» Problem
Every line of the listing that holds the word "createdfor" should be returned.

» Data under study
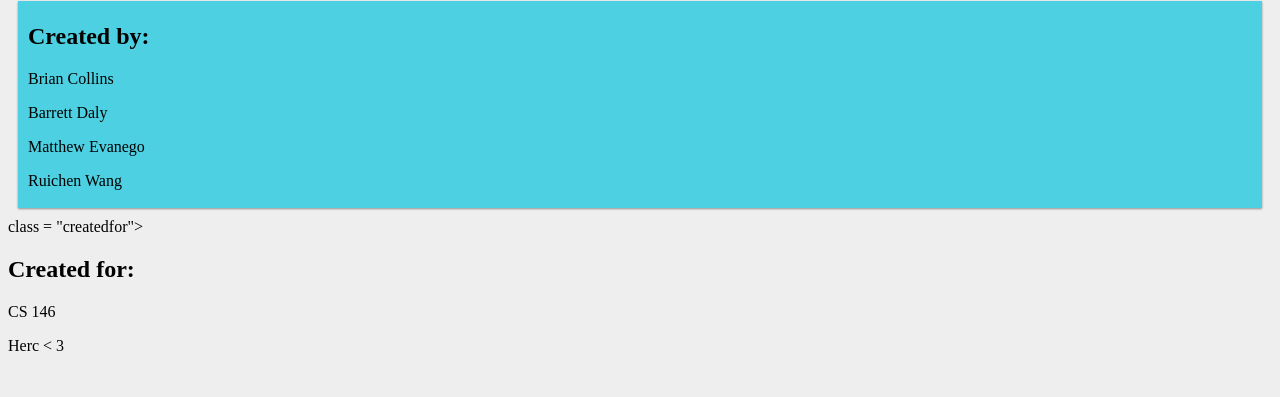
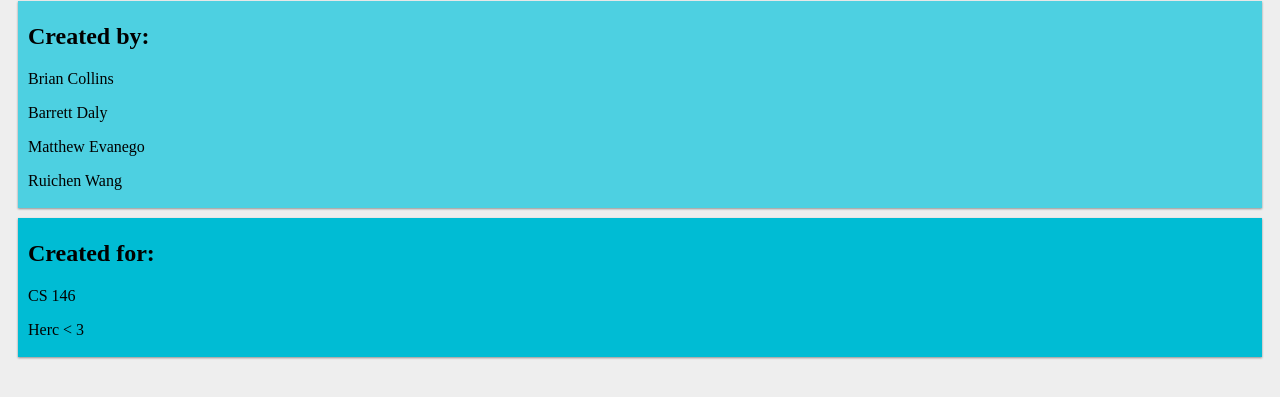
Before and after one commit to ps1313/CS146GroupProject, a plain HTML site: page info.html in a window 1280 px wide. Shown: the part 135-532 px from the top of the page. Drawn offline with Linux system fonts and the light colour scheme.

Commit message:
Consolidated CSS

```diff
--- a/info.html
+++ b/info.html
@@ -31,7 +31,7 @@
 		<p>Ruichen Wang</p>
 </div>
 
-<div> class = "createdfor">
+<div class = "createdfor">
 	<h2>Created for:</h2>
 	<p>CS 146</p>
 	<p>Herc &lt 3 </p>
```
Also changed, not shown: styles.css (+0 -7 lines).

» Response
-<div> class = "createdfor">
+<div class = "createdfor">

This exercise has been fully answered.